There is widespread agreement that attention to social structure has declined in historical research over the past two decades, partly as a result of changes in the classic structures of industrial society and the decline of Marxism, partly as a result of the cultural turn. There is far less agreement as to whether this matters much. Social historians who take advantage of the cultural turn and its frequent amorphousness on class, risk appearing as outdated throwbacks, even by scholars who have also tired of the cultural emphasis.
Why, then, discuss some form of revival? Societies do organize inequality, and understanding their systems and the ways these systems change and persist, is a fundamental responsibility of historians who attend to the nature of societies and the social experience. There's an obvious contemporary twist as well: as historians have turned away from precise examination of systems of inequality, inequality has in fact been deepening in many societies, and with it issues of poverty and a stiffening of hierarchy. The goal of connecting the social past to the social present, and of bringing wider publics to some understanding of these connections, may well demand a return to issues of structuring.
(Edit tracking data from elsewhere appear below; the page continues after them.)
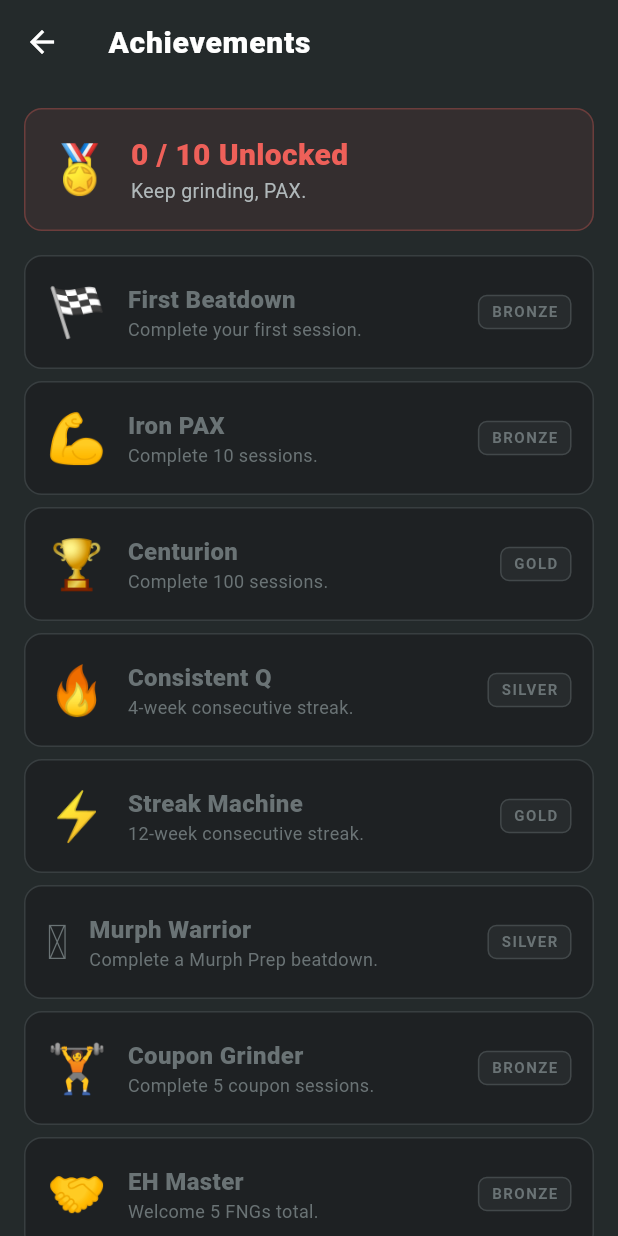
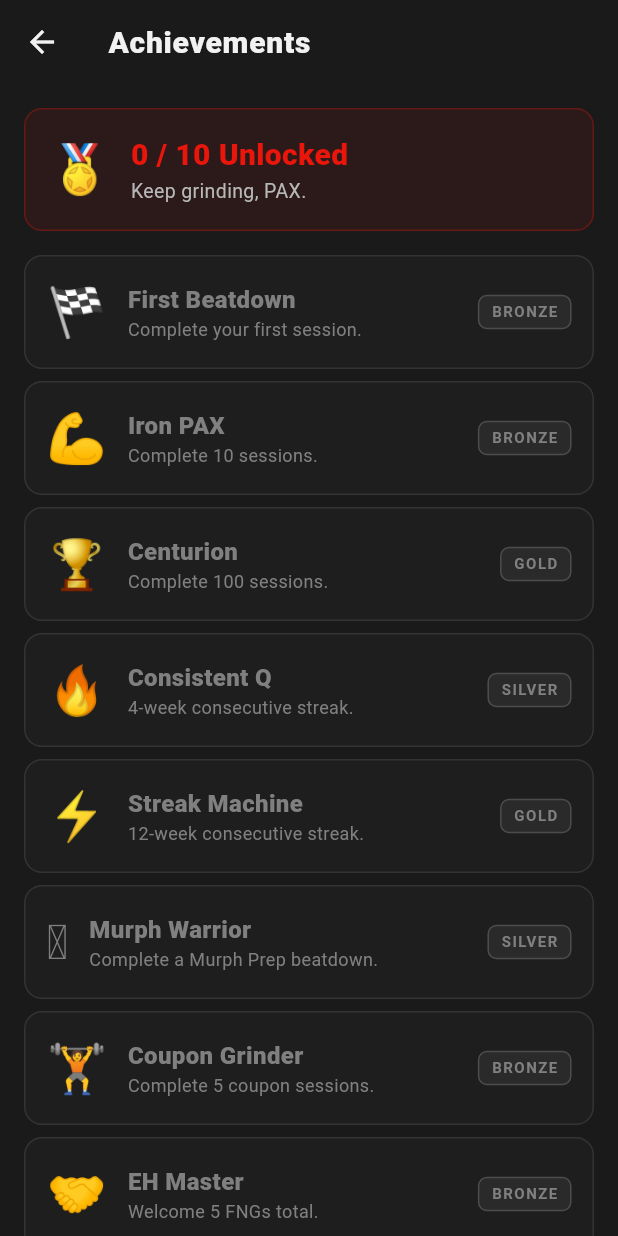
Before and after one commit to marquezluis/f3-digital-weinke, a Flutter app: the AchievementsScreen screen opened directly, on a phone screen of 412 x 824 dp. Run offline on Flutter 3.47's test engine with Material 3 defaults, Android fonts, the phone set to English and light mode, and no system bars; our stand-ins replace clock, confetti, flutter_local_notifications, flutter_map, flutter_secure_storage, flutter_tts and 10 more; missing offline and left inert: flutter_appauth; accounts and stored records are empty.

Commit message:
feat: landscape split view for Schedule, F3 Nation brand colors
Schedule in landscape was unusable — MonthCalendar forces 1:1 day cells, so
full landscape width ballooned every cell and pushed the itinerary off
past the first scroll. Now splits into two independently-scrolling panes:
calendar proportionally sized on the left (clamped 360-560pt), itinerary
on the right.

Retheme to match F3 Nation's actual brand (codex.f3nation.com /
f3nation.com — shadcn/ui tokens extracted from their shipped CSS): near-
black/pure-white surfaces, neutral (not blue-tinted) grays, and the real
F3 red. Accent is #EA160B rather than their literal #AA1008 — Weinke uses
it as bare text/icon color (nav bar, timer, phase labels) in places Codex
only ever uses it as a button fill, and #AA1008 measures under WCAG's 3:1
floor against #1A1A1A there. Card and elevated surfaces nudged a touch
lighter than a literal match for outdoor legibility (this app is used at
5:30 AM in direct light, unlike a desktop reference site). Prior palette
documented in the file header for revert.

Co-Authored-By: Claude Sonnet 5 <noreply@anthropic.com>

```diff
--- a/lib/theme/app_theme.dart
+++ b/lib/theme/app_theme.dart
@@ -1,11 +1,28 @@
 // lib/theme/app_theme.dart
-// F3 Digital Weinke — high-contrast dark theme for 5:30 AM field use.
+// F3 Digital Weinke — high-contrast theme for 5:30 AM field use.
 //
-// Official palette (F3 Twin Cities brand guide):
-//   #242A2B  "Badass Black" — primary background
-//   #1E2123  — card/surface background (slightly darker)
-//   #FFFFFF  — primary text (stark white)
-//   #EE6059  — accent / Emergency red-orange (use sparingly)
+// Palette sourced directly from F3 Nation's own sites (codex.f3nation.com /
+// f3nation.com — shadcn/ui tokens, extracted from their shipped CSS on
+// 2026-07-31): background #1A1A1A / #FFFFFF, card matches background
+// (separated by border only, same as their site), primary red #AA1008,
+// neutral (not blue-tinted) grays for text.
+//
+// One deliberate deviation: `accent` here is #EA160B, not the literal
+// #AA1008. Codex only ever uses their red as a button *fill* (white text on
+// top), where #AA1008 has plenty of contrast. Weinke also uses `accent` as
+// bare text/icon color directly on the background (nav bar, timer digits,
+// phase labels) — #AA1008 on #1A1A1A measures ~2.3:1, well under WCAG's 3:1
+// floor for UI text. #EA160B keeps the same hue/saturation (same brand red)
+// at a lightness that clears ~3.8:1 on dark, ~4.6:1 on light, and ~4.6:1 for
+// white-on-fill — legible in every context this token is actually used in.
+//
+// Previous palette (revert via `git checkout <prior-commit> -- lib/theme/app_theme.dart`
+// if this doesn't land well):
+//   dark:  background #242A2B, card #1E2123, elevated #2C3234, divider #383E40,
+//          textPrimary #FFFFFF, textSecondary #B0B8BA, textMuted #6A7375,
+//          accent #EE6059, accentDim #B84740
+//   light: background #F2EFEC, card #FFFFFF, elevated #E8E5E2, divider #D0CDC9,
+//          textPrimary #1A1A1A, textSecondary #555252, textMuted #8A8785
 //
 // Typography: maximum legibility at arm's length.  Boldest weights for
 // exercise names.  Big tap targets (minimum 56 dp) for sweaty/gloved hands.
@@ -16,24 +33,29 @@ class F3Colors {
   F3Colors._();
 
   // ── Surfaces ──────────────────────────────────────────────────────────────
-  static const Color background    = Color(0xFF242A2B); // "Badass Black"
-  static const Color card          = Color(0xFF1E2123); // card surface
-  static const Color elevated      = Color(0xFF2C3234); // slightly lifted
-  static const Color divider       = Color(0xFF383E40);
+  static const Color background    = Color(0xFF1A1A1A);
+  // Codex uses card == background (border-only separation) — fine on a
+  // desktop browser, but a 1px border on near-identical dark tones is easy
+  // to lose in direct sunlight, which is exactly when this app gets used.
+  // Nudged one step lighter so cards read even without the border catching
+  // the light right.
+  static const Color card          = Color(0xFF1E1E1E);
+  static const Color elevated      = Color(0xFF2A2A2A);
+  static const Color divider       = Color(0xFF333333);
 
   // ── Text ─────────────────────────────────────────────────────────────────
-  static const Color textPrimary   = Color(0xFFFFFFFF);
-  static const Color textSecondary = Color(0xFFB0B8BA);
-  static const Color textMuted     = Color(0xFF6A7375);
+  static const Color textPrimary   = Color(0xFFF2F2F2);
+  static const Color textSecondary = Color(0xFFB8B8B8);
+  static const Color textMuted     = Color(0xFF808080);
 
   // ── Accent ────────────────────────────────────────────────────────────────
-  static const Color accent        = Color(0xFFEE6059); // F3 red-orange
-  static const Color accentDim     = Color(0xFFB84740);
+  static const Color accent        = Color(0xFFEA160B); // F3 Nation red, brightened for legibility — see file header
+  static const Color accentDim     = Color(0xFFB01008);
 
   // ── Phase colours (segment bar + phase header) ────────────────────────────
   static const Color phaseDisclaimer = Color(0xFF7B8EAA); // steel blue
   static const Color phaseWarmup     = Color(0xFF4CAF50); // green
-  static const Color phaseThang      = Color(0xFFEE6059); // accent red
+  static const Color phaseThang      = accent;
   static const Color phaseMary       = Color(0xFF9C6FE0); // purple
   static const Color phaseCOT        = Color(0xFFFFD54F); // gold
 
@@ -46,7 +68,7 @@ class F3Colors {
   // ── Intensity ─────────────────────────────────────────────────────────────
   static const Color intBeginner     = Color(0xFF4CAF50);
   static const Color intIntermediate = Color(0xFFFFB300);
-  static const Color intAdvanced     = Color(0xFFEE6059);
+  static const Color intAdvanced     = accent;
 
   static Color forCategory(String cat) {
     switch (cat.toLowerCase()) {
@@ -68,13 +90,15 @@ class F3Colors {
 
 class F3LightColors {
   F3LightColors._();
-  static const Color background    = Color(0xFFF2EFEC);
+  static const Color background    = Color(0xFFFFFFFF);
+  // Unlike dark mode, a light border on white doesn't get lost in direct
+  // sun, so card == background (matching codex.f3nation.com) is kept as-is.
   static const Color card          = Color(0xFFFFFFFF);
-  static const Color elevated      = Color(0xFFE8E5E2);
-  static const Color divider       = Color(0xFFD0CDC9);
-  static const Color textPrimary   = Color(0xFF1A1A1A);
-  static const Color textSecondary = Color(0xFF555252);
-  static const Color textMuted     = Color(0xFF8A8785);
+  static const Color elevated      = Color(0xFFEFEFEF);
+  static const Color divider       = Color(0xFFE5E5E5);
+  static const Color textPrimary   = Color(0xFF333333);
+  static const Color textSecondary = Color(0xFF595959);
+  static const Color textMuted     = Color(0xFF737373);
 }
 
 // BuildContext extension — use these instead of raw F3Colors in build methods
```
Also changed, not shown: lib/screens/schedule_screen.dart (+81 -3 lines).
Advocating greater attention to the analysis of social structure, often though not always involving attention to social class, does not require insistence on a sterile or purely quantitative anatomical approach. Three additions, at the least, are essential. First is a recognition that a finer-grained analysis, into subgroups of, say, larger entities like the middle class, is often desirable and possible--the subgroups may derive from particular income or work categories, but also from clusterings around issues of culture or taste. …